Start of PROVIDED DATA
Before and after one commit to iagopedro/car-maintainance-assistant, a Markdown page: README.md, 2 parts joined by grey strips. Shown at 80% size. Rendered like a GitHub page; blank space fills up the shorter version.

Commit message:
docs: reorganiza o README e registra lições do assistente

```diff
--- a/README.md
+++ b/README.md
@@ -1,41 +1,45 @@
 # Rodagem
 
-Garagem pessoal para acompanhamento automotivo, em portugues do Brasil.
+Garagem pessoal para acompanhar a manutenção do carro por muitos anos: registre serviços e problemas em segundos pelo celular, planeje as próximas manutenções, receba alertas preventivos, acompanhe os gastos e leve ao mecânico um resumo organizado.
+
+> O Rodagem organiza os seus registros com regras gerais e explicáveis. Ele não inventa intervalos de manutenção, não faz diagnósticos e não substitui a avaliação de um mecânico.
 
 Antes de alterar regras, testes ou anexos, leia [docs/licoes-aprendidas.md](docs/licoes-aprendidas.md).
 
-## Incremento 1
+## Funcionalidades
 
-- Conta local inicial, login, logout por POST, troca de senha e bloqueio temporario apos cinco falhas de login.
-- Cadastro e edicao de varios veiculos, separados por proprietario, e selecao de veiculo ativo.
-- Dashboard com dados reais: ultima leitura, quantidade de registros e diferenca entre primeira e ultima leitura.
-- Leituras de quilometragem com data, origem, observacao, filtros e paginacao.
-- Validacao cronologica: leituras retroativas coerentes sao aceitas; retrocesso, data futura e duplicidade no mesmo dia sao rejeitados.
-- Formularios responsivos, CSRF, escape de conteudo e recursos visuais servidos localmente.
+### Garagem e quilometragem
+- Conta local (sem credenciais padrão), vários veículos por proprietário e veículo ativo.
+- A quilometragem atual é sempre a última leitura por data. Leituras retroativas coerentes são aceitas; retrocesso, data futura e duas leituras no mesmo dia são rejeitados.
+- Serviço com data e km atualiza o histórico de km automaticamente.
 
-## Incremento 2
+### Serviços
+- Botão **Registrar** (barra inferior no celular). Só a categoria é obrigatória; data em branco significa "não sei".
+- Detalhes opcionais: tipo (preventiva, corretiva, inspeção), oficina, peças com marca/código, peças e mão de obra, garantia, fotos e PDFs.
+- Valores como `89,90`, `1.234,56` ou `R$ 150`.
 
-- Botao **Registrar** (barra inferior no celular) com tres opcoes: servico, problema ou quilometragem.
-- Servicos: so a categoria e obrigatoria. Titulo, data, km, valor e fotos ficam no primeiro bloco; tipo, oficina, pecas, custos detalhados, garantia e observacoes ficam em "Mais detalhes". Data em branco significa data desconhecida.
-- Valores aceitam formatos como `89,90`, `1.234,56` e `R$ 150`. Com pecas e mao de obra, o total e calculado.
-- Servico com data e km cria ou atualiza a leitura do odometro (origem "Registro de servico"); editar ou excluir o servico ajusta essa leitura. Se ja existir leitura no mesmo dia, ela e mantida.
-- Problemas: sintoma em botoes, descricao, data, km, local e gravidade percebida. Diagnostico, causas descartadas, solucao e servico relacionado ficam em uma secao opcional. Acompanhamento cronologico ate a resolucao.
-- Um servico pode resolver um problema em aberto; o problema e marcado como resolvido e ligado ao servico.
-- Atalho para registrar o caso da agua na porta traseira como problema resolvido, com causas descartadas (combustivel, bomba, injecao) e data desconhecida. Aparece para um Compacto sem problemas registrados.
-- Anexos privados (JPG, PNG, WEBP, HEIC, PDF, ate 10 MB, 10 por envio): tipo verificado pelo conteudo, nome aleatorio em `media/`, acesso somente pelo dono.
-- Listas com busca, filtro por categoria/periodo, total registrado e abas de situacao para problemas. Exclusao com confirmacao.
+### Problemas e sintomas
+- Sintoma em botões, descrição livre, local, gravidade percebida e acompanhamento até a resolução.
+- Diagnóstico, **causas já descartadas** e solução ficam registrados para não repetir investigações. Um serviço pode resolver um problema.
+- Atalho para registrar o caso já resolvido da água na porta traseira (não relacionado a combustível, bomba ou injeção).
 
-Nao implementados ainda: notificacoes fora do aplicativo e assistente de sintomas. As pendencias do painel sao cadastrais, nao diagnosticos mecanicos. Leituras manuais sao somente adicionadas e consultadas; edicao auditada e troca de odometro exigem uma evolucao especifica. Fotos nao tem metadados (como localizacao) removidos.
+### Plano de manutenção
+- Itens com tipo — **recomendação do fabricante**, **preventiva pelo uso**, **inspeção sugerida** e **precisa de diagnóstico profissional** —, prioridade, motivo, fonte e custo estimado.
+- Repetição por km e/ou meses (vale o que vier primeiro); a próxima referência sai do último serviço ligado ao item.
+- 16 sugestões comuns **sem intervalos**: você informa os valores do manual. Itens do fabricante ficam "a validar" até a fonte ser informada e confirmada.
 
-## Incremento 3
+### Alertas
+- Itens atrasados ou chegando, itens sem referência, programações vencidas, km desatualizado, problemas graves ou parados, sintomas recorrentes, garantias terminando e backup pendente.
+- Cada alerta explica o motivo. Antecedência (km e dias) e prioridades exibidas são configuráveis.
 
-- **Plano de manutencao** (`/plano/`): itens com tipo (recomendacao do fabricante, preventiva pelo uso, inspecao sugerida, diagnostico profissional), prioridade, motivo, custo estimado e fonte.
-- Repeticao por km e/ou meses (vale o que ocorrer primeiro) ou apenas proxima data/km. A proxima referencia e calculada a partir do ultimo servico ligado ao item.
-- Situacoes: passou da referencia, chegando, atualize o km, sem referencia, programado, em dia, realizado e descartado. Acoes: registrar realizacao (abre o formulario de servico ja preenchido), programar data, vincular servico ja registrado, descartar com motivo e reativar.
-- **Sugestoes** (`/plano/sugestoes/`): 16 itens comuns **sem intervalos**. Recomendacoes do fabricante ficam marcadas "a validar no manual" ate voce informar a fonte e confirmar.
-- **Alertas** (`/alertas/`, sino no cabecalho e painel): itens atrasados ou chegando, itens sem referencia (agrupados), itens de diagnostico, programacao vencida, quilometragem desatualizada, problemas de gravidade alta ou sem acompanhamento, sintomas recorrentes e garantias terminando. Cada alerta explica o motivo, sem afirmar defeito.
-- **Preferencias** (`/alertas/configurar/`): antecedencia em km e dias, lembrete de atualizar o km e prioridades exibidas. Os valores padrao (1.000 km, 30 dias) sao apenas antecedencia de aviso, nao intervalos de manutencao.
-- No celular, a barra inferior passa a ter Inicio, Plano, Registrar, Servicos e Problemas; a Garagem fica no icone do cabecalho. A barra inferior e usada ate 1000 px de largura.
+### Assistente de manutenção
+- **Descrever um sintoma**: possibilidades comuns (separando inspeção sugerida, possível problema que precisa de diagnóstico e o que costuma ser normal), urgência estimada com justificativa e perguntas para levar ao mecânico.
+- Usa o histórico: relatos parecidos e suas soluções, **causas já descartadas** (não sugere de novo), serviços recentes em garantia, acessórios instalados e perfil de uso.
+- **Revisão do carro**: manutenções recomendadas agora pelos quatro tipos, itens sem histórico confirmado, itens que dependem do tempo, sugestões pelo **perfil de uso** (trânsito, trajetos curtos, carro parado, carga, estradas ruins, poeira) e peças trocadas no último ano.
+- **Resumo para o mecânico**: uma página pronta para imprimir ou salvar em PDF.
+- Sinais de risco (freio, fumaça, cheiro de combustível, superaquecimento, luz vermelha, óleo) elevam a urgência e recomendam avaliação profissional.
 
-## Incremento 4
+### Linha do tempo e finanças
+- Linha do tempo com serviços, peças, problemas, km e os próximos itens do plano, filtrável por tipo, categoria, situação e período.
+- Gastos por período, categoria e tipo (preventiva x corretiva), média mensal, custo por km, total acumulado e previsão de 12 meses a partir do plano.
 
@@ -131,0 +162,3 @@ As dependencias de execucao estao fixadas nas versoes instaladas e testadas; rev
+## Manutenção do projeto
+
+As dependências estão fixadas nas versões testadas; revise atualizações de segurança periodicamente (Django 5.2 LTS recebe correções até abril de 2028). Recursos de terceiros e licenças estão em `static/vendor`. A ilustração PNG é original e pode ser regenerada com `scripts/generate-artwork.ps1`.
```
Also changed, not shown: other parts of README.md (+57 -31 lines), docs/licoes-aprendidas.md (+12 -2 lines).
End of PROVIDED DATA
Start of PROVIDED DATA
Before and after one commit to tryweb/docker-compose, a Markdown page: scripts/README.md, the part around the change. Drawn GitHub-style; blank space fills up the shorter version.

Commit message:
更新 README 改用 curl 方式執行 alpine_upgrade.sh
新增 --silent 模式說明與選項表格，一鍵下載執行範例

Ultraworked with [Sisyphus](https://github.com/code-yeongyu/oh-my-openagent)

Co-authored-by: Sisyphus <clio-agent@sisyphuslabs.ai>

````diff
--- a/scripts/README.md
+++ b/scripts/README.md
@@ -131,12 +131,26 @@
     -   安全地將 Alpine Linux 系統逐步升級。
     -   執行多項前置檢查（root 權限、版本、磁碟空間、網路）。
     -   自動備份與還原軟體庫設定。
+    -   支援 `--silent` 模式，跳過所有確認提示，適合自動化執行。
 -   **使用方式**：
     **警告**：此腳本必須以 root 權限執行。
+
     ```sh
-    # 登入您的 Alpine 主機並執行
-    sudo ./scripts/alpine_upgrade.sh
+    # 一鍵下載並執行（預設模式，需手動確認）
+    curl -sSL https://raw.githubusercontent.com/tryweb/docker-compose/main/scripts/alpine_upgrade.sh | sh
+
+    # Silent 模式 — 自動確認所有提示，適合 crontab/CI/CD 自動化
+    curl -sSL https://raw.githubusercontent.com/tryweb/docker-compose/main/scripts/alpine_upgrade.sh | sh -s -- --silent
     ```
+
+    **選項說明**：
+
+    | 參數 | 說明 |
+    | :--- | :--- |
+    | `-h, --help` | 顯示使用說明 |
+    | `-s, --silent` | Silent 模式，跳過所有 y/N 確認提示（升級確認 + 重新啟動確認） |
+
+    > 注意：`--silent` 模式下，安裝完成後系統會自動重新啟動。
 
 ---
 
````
End of PROVIDED DATA
Start of PROVIDED DATA
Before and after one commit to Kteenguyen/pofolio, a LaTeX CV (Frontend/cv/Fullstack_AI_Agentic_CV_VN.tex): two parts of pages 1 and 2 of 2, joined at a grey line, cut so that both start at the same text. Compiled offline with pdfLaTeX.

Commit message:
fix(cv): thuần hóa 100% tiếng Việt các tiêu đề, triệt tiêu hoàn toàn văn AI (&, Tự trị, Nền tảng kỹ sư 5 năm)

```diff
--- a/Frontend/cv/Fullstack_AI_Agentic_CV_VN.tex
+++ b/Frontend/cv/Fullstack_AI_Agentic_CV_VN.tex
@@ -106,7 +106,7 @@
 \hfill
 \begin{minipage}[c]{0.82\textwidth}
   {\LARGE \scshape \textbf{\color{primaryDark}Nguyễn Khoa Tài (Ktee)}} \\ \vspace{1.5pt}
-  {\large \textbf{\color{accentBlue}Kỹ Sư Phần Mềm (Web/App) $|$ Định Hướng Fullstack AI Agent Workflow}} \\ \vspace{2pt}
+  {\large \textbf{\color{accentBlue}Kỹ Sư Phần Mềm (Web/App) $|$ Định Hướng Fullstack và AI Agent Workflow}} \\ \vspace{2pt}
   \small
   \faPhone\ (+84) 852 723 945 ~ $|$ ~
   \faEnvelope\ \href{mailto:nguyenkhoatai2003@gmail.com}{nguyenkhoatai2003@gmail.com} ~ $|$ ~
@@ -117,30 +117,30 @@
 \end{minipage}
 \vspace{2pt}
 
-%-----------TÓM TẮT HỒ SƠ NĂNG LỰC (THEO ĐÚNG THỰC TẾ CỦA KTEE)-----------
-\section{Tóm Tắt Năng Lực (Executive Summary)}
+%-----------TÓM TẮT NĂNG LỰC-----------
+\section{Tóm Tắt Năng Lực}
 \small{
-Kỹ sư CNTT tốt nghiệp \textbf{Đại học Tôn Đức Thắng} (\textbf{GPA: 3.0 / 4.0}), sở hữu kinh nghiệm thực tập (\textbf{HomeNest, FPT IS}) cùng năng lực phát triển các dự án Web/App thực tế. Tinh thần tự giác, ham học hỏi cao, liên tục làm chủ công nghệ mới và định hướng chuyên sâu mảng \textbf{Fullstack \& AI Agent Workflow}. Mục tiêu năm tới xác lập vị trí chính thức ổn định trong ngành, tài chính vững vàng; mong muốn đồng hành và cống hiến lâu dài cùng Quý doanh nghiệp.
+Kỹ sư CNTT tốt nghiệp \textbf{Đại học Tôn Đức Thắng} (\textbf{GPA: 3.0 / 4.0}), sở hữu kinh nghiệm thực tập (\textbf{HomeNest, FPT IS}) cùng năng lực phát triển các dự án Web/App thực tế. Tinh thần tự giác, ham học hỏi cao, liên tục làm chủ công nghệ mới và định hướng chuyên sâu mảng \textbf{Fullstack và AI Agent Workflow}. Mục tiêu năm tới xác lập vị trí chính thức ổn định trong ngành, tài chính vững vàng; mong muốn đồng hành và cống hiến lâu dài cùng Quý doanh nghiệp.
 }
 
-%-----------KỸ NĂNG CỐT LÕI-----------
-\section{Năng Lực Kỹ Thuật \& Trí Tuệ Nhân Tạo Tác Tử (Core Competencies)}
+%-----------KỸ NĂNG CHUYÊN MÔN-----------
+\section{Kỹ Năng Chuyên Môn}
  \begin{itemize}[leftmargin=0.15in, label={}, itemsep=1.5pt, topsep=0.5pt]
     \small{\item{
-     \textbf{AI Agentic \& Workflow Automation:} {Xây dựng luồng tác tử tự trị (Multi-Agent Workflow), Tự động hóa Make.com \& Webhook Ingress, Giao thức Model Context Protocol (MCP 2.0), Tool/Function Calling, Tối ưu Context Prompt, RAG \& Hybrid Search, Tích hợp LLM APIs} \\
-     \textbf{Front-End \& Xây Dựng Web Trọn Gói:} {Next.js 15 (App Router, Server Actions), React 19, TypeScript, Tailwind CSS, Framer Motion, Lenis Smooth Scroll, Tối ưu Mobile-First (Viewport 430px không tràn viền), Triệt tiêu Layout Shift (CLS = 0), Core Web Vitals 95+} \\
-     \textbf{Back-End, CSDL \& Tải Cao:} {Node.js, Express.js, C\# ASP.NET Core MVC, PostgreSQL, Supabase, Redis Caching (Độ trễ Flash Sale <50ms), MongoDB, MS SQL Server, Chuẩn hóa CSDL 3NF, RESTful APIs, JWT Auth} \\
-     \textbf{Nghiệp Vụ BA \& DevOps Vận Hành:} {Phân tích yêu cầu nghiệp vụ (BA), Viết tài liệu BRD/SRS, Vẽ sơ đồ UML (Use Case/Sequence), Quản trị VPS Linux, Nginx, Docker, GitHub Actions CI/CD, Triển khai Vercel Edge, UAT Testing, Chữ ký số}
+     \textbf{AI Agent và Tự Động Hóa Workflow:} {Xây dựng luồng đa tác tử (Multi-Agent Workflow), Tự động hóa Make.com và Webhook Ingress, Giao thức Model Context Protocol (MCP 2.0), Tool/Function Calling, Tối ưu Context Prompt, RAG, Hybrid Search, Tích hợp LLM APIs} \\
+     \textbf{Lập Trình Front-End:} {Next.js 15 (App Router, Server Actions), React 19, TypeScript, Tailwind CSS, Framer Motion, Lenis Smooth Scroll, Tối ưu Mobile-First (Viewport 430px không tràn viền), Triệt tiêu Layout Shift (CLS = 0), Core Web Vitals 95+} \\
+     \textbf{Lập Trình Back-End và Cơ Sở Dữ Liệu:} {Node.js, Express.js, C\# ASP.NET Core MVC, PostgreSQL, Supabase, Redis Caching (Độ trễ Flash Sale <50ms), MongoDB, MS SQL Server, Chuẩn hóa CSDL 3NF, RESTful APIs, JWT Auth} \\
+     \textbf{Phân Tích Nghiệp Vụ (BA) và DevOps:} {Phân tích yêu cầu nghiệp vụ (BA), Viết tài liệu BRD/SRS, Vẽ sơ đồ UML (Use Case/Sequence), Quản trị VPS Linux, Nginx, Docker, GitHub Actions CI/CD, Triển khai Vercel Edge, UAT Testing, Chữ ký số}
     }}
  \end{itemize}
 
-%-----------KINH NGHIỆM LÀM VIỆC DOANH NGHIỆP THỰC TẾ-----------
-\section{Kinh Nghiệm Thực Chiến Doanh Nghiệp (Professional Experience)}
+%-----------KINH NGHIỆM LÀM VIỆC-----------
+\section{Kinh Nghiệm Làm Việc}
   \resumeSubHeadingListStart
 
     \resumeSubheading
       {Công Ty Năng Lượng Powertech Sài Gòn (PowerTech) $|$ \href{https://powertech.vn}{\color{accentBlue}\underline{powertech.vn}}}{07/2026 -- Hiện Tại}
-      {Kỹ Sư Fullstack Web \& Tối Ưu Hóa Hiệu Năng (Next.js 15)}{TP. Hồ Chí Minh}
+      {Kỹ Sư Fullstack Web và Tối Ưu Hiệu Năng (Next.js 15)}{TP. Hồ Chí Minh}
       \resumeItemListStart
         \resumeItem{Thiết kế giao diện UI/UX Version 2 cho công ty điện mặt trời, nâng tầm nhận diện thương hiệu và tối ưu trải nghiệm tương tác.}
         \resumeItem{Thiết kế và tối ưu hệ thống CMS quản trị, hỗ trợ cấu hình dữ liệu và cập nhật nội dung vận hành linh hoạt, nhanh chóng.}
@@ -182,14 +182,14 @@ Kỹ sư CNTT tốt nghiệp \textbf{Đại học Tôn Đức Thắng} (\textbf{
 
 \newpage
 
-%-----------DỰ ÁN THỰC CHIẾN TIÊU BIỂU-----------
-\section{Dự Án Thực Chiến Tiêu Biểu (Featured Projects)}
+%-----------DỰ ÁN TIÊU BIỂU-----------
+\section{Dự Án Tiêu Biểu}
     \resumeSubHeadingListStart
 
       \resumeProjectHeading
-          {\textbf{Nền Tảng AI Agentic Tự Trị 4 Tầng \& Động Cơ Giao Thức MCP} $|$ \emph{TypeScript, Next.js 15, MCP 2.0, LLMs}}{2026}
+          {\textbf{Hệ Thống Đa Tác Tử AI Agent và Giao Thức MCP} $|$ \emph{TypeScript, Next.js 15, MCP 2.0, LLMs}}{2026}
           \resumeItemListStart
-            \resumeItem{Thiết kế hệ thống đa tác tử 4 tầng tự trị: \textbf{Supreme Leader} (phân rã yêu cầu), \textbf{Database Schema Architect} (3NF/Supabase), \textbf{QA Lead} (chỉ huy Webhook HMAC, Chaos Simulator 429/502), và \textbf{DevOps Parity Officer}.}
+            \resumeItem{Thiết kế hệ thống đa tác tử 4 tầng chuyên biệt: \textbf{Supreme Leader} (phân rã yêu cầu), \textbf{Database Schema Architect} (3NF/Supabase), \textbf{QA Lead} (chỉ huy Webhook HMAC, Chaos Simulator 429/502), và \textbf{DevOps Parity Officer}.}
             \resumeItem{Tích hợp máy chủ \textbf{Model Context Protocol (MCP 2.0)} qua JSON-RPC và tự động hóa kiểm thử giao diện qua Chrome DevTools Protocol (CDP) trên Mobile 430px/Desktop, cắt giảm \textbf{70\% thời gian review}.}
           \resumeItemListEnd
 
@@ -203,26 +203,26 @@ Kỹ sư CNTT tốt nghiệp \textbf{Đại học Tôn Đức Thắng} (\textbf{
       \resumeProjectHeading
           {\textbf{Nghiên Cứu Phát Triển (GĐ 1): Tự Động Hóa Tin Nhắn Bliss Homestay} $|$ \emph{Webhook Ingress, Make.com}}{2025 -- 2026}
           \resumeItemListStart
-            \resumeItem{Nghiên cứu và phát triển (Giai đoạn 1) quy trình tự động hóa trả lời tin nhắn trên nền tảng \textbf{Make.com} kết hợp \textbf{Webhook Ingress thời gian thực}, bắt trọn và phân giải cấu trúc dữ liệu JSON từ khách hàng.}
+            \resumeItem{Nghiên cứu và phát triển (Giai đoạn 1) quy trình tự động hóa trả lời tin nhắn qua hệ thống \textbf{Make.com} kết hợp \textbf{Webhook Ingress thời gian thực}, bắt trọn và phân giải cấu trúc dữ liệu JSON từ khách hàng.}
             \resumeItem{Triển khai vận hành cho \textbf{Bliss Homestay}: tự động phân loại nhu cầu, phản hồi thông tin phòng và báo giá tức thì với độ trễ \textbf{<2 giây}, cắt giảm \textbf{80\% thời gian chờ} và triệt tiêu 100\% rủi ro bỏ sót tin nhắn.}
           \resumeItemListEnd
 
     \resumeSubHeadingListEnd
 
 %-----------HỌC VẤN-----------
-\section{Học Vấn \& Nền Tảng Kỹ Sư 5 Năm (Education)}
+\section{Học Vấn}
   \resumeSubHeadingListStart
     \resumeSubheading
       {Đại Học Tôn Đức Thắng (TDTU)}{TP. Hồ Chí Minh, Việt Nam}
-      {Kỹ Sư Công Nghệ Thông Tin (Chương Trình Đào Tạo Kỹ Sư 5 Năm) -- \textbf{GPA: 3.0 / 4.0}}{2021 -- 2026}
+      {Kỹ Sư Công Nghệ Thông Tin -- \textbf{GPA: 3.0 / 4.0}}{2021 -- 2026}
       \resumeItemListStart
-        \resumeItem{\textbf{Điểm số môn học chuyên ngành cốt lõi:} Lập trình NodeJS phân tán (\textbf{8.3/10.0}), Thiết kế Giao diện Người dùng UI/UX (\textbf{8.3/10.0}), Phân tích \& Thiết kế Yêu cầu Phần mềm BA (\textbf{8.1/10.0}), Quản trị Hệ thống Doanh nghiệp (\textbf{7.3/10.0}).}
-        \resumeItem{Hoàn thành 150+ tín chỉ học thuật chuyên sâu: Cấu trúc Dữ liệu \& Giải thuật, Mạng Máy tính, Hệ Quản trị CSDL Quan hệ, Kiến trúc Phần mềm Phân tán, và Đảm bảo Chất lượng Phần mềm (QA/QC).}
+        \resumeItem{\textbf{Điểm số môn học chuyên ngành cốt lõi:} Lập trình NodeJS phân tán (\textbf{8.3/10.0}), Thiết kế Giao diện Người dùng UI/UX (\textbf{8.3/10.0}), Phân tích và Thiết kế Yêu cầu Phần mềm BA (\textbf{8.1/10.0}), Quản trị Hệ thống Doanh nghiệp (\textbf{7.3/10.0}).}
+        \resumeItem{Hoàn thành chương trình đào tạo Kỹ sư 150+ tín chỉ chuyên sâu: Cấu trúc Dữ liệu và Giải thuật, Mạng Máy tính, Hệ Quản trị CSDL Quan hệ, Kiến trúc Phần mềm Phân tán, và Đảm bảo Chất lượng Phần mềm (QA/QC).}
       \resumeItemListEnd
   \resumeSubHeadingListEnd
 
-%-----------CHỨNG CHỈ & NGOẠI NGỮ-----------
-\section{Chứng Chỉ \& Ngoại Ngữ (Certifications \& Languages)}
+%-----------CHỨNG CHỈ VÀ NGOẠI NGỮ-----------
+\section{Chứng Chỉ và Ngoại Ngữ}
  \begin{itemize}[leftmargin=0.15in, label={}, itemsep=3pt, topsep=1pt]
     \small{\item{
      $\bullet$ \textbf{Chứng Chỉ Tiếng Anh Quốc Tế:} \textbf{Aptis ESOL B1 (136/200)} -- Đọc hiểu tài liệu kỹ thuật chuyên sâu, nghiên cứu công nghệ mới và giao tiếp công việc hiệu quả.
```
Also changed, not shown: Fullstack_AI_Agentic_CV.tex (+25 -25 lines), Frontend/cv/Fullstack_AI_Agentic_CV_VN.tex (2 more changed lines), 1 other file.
End of PROVIDED DATA
- PROBLEM REQUIREMENTS -
Which lines in the data above hold the string "https"? Show each one.

- SOLUTION -
Ultraworked with [Sisyphus](https://github.com/code-yeongyu/oh-my-openagent)
+    curl -sSL https://raw.githubusercontent.com/tryweb/docker-compose/main/scripts/alpine_upgrade.sh | sh
+    curl -sSL https://raw.githubusercontent.com/tryweb/docker-compose/main/scripts/alpine_upgrade.sh | sh -s -- --silent
       {Công Ty Năng Lượng Powertech Sài Gòn (PowerTech) $|$ \href{https://powertech.vn}{\color{accentBlue}\underline{powertech.vn}}}{07/2026 -- Hiện Tại}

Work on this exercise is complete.